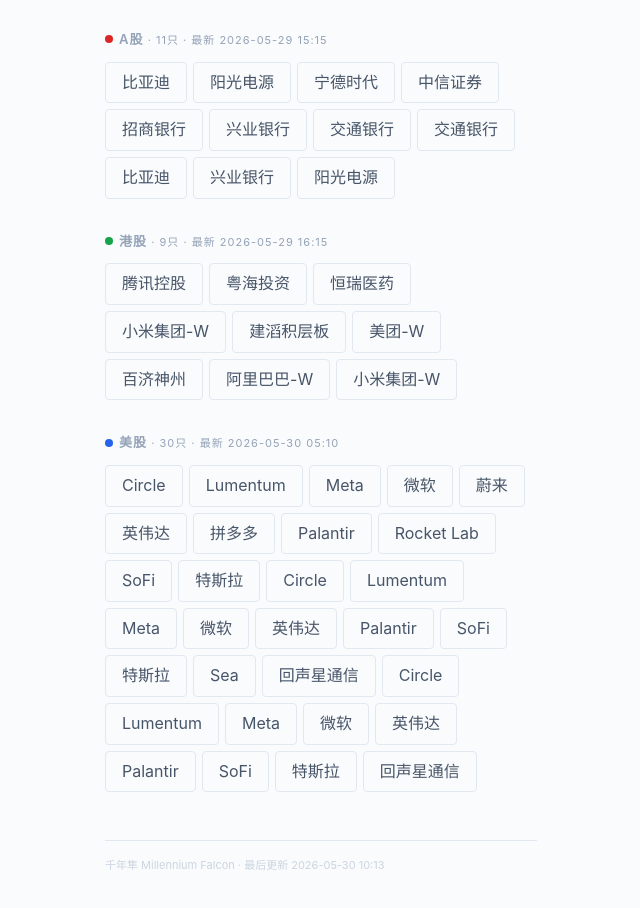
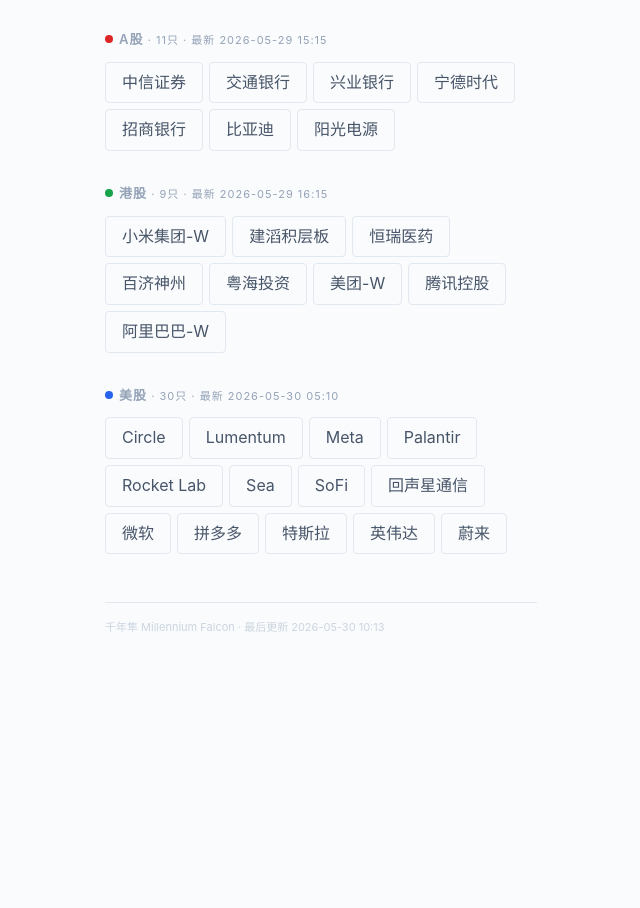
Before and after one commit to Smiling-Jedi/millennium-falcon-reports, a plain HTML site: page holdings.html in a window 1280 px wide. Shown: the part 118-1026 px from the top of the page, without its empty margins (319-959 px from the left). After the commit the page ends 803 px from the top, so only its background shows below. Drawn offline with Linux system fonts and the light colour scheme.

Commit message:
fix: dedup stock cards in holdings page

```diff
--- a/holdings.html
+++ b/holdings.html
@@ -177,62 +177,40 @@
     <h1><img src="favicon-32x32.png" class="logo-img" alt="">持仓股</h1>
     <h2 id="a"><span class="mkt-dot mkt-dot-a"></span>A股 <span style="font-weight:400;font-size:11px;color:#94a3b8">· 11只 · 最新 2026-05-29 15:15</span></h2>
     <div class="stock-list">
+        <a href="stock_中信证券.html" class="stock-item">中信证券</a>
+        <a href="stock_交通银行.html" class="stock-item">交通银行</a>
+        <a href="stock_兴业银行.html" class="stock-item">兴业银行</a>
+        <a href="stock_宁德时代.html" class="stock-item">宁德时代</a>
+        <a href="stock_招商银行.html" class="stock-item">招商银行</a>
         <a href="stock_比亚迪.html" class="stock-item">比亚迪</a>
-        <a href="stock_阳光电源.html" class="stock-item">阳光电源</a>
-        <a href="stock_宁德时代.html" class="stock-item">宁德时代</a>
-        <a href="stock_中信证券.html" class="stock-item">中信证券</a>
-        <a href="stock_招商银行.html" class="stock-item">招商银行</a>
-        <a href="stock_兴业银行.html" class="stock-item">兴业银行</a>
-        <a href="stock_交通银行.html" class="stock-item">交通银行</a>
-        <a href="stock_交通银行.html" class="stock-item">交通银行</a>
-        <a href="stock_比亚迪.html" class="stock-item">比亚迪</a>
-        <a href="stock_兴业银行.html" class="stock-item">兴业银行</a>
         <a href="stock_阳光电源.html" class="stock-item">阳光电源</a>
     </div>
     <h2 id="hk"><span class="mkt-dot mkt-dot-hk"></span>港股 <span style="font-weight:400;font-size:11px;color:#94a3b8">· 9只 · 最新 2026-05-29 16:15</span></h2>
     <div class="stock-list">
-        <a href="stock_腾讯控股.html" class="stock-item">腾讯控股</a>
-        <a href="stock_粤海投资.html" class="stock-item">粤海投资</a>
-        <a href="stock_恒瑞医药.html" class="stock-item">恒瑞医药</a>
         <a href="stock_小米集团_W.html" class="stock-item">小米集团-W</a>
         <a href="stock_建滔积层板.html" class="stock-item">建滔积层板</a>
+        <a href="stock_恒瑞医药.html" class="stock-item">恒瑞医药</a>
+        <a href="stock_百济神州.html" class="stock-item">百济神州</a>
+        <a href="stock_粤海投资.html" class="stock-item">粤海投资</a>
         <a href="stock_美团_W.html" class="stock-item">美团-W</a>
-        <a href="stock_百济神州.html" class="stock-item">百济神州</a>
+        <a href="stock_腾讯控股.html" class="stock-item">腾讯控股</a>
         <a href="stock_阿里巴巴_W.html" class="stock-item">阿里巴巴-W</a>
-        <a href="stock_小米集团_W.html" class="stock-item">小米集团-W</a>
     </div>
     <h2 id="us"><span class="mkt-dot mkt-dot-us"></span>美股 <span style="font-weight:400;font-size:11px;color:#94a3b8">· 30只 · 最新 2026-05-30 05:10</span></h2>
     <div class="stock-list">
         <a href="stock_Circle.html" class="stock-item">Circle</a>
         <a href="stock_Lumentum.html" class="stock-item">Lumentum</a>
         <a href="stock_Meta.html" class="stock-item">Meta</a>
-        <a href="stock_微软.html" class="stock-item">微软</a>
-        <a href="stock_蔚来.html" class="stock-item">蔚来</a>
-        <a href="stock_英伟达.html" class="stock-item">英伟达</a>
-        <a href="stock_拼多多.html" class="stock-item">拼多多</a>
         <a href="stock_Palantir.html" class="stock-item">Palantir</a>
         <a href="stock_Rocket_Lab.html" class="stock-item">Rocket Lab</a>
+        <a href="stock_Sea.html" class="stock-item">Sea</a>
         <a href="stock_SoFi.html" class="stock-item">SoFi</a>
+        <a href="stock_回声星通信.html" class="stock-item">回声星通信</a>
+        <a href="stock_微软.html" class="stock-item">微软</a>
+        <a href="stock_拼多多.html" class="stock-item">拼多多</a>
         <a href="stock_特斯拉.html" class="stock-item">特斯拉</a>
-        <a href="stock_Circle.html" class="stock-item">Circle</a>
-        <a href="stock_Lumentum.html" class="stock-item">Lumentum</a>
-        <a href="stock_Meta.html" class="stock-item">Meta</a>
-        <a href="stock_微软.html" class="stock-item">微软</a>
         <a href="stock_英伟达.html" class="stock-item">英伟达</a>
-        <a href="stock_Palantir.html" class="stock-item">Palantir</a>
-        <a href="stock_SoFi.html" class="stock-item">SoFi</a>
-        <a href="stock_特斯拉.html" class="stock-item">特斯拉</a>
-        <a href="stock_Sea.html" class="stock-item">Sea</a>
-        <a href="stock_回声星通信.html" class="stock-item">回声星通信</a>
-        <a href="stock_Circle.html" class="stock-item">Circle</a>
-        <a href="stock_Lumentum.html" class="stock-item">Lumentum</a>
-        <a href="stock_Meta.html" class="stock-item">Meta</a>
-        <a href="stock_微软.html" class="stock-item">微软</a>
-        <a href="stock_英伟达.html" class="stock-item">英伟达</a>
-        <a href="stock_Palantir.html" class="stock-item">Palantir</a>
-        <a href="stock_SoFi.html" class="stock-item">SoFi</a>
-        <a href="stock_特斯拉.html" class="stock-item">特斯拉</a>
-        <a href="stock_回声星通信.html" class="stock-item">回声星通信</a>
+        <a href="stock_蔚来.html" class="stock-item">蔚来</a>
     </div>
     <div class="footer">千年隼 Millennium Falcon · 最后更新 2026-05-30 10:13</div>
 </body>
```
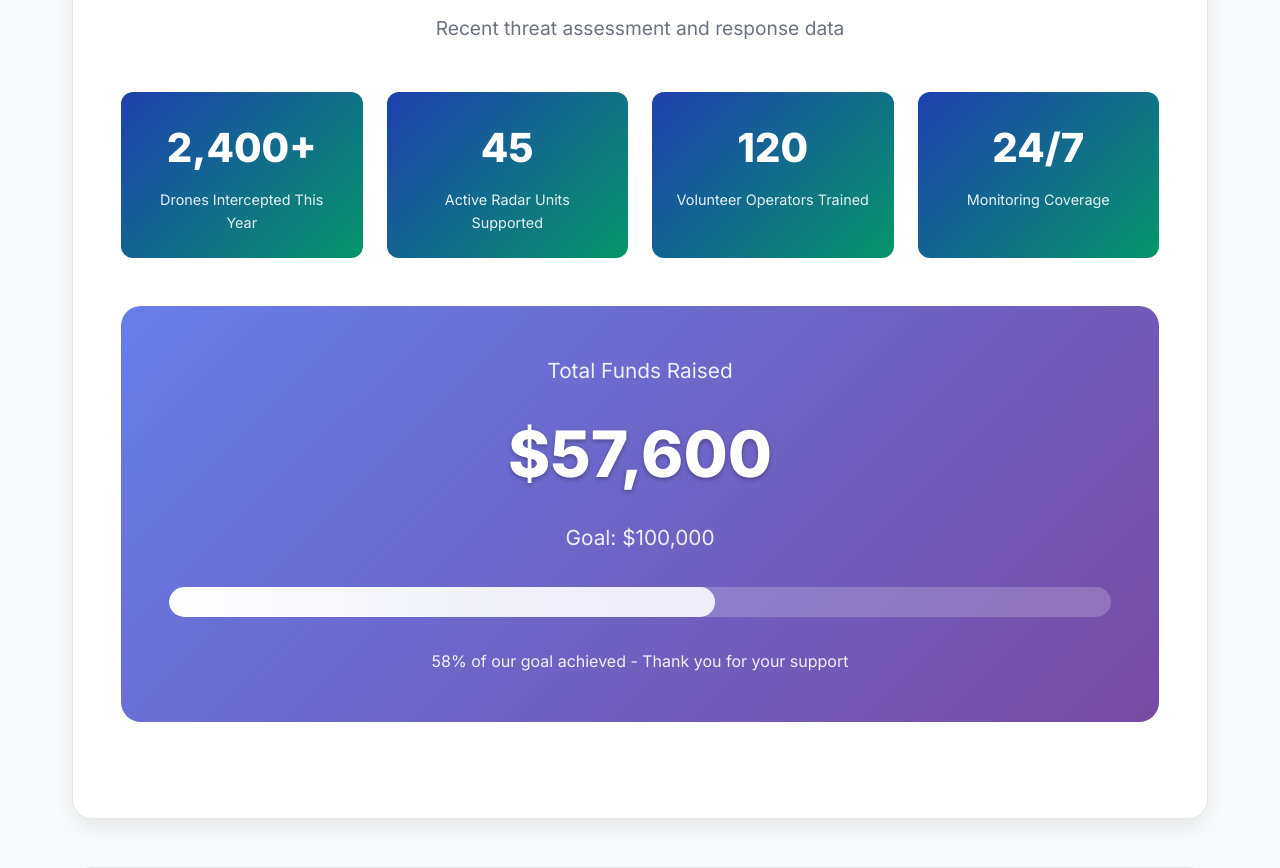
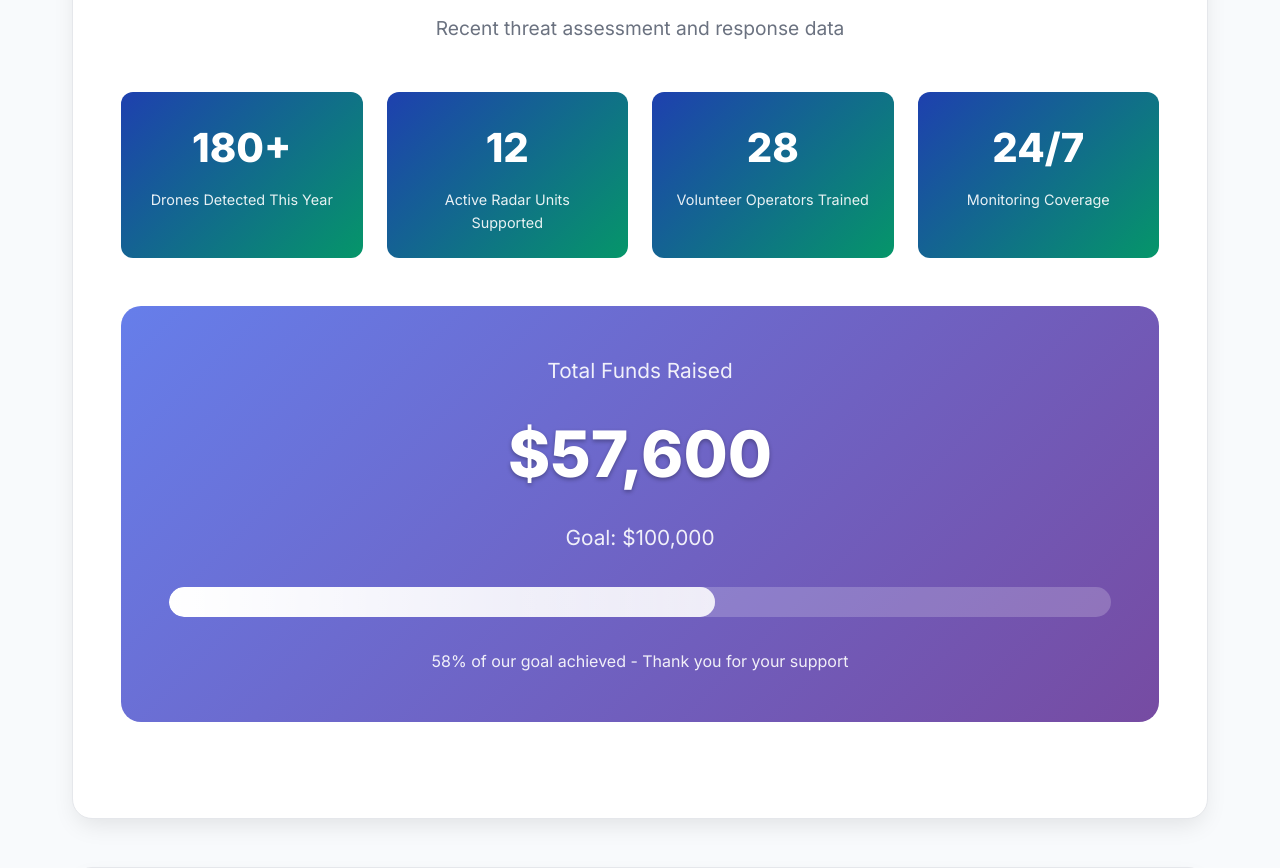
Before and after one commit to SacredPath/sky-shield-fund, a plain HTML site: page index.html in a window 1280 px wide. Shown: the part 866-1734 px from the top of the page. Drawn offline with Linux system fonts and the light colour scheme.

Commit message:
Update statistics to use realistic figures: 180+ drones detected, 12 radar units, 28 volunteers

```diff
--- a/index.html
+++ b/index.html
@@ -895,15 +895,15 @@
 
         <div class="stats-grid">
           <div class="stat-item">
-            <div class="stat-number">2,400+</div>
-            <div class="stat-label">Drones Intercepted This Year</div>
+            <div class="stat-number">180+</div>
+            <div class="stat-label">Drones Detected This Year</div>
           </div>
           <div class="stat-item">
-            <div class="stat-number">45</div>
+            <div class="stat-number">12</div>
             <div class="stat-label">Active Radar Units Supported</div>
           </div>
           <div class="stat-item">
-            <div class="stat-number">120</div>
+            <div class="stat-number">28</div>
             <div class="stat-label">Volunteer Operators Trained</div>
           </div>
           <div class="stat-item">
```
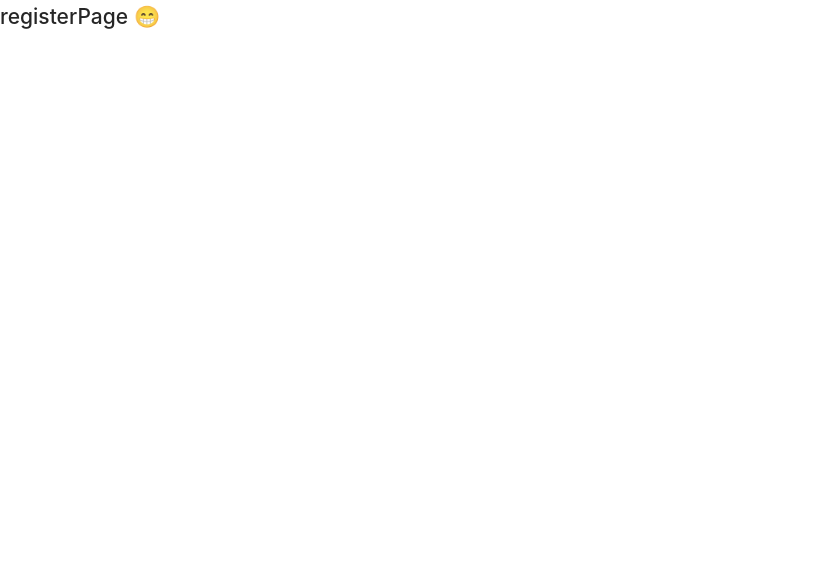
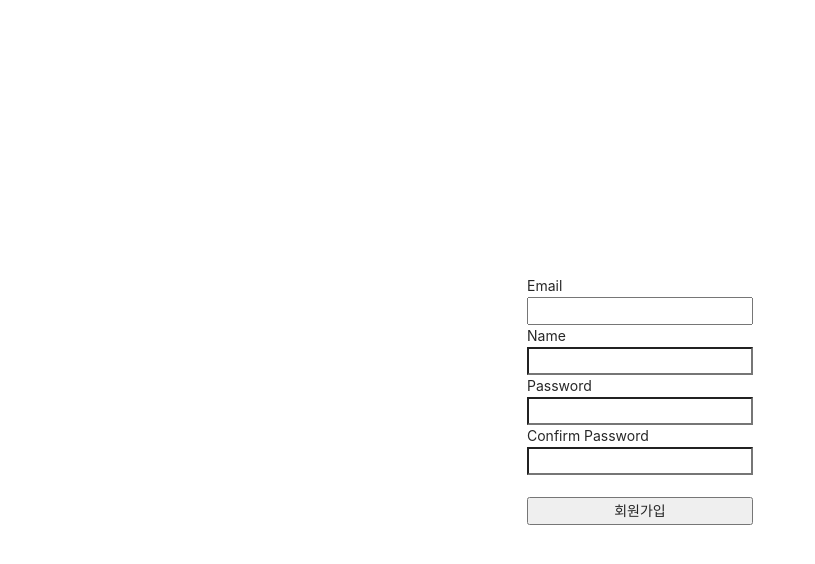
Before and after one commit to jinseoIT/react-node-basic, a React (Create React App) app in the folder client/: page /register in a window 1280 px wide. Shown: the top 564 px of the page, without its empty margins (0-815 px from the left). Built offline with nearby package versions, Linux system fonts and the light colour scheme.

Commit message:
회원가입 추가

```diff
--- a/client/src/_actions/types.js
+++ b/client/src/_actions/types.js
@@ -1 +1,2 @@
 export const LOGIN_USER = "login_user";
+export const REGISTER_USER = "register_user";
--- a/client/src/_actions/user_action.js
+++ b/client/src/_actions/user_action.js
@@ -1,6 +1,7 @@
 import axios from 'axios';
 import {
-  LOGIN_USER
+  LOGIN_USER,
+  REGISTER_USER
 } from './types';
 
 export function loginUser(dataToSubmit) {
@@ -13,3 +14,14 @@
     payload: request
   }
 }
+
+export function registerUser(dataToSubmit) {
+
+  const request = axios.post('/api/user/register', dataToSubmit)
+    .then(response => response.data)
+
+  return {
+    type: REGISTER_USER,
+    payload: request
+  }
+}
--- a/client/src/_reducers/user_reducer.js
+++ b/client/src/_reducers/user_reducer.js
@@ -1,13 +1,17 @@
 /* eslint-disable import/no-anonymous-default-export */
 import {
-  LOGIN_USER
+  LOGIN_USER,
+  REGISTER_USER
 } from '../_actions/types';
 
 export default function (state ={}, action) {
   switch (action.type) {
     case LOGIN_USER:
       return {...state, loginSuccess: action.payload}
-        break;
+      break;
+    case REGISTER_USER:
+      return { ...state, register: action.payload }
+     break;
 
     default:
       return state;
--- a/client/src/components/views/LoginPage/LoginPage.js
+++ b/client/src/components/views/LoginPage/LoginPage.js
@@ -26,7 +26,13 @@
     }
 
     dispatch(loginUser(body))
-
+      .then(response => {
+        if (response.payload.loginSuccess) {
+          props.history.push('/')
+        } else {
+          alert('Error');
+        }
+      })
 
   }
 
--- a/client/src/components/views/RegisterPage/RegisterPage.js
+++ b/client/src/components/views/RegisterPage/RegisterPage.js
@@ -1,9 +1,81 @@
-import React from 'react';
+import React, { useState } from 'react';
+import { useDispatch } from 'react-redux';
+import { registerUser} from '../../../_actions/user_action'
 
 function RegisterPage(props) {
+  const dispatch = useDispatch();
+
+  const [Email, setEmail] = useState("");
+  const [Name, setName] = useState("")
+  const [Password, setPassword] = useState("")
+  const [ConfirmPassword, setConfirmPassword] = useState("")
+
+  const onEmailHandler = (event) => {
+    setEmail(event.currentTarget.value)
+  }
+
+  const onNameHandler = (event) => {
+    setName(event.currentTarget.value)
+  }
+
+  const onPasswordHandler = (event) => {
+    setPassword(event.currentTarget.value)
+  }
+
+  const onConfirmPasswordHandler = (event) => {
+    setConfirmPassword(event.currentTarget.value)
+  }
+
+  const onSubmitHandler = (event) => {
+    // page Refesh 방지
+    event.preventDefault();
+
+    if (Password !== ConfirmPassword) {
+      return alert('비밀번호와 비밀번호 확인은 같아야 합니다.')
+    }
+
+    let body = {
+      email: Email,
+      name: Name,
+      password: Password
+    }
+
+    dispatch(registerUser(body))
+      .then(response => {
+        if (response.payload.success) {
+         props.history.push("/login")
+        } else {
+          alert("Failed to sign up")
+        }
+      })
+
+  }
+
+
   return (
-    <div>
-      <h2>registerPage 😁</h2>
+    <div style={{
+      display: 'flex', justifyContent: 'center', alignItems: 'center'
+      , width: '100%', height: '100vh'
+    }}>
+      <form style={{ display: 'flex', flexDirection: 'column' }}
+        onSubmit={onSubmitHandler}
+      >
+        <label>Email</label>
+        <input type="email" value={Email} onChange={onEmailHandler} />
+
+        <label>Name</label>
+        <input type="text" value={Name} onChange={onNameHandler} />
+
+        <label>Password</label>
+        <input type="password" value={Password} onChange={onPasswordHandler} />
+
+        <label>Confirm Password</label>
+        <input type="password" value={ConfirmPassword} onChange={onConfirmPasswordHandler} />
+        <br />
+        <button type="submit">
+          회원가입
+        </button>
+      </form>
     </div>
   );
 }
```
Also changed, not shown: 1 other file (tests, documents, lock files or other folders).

Action item =
Starting from the records above, filter out all lines except those containing the word "export".

Response to the exercise =
 export const LOGIN_USER = "login_user";
+export const REGISTER_USER = "register_user";
 export function loginUser(dataToSubmit) {
+export function registerUser(dataToSubmit) {
 /* eslint-disable import/no-anonymous-default-export */
 export default function (state ={}, action) {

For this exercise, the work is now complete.